→ **Work task**
Count the lines in the entries that contain "Markdown". Say the number and nothing more.

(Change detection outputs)
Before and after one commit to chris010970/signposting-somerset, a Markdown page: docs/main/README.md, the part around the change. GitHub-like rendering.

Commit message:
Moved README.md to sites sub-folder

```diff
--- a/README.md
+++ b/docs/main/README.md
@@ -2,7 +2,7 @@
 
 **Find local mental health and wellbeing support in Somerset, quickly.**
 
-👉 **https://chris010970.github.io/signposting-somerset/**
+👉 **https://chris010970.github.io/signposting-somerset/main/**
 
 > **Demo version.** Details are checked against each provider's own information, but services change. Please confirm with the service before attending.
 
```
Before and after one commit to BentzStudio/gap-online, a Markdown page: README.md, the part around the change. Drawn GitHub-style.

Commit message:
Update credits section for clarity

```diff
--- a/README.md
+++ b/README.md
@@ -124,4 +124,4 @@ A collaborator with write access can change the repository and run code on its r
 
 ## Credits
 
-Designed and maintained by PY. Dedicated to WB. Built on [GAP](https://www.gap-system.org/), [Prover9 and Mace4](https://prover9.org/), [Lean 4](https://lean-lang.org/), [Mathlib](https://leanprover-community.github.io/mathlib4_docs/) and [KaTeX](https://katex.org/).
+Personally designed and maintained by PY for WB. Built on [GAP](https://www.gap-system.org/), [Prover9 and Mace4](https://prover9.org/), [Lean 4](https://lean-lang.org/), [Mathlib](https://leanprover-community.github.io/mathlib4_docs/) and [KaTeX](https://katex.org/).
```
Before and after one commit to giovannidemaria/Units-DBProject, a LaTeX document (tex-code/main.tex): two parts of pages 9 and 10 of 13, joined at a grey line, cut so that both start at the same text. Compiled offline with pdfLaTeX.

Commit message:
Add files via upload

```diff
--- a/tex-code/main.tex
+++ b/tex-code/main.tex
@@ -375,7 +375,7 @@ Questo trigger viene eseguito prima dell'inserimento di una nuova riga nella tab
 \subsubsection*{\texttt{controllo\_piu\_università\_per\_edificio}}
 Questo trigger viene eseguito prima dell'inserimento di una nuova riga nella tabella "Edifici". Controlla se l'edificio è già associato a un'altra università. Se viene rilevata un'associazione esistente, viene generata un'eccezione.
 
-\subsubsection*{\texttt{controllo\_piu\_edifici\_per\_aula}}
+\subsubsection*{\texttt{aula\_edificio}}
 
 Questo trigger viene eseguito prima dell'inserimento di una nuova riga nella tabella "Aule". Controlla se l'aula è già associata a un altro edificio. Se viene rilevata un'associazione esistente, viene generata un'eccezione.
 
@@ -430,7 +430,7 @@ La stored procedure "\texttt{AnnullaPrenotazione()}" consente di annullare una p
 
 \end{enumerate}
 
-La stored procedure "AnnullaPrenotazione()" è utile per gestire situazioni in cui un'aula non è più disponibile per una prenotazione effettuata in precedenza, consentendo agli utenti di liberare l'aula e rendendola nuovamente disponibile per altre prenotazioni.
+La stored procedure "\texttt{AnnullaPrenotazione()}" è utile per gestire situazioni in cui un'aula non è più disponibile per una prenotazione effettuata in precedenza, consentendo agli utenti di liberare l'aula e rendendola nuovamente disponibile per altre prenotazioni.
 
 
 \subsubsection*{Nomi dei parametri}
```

→ **Result for this task**
2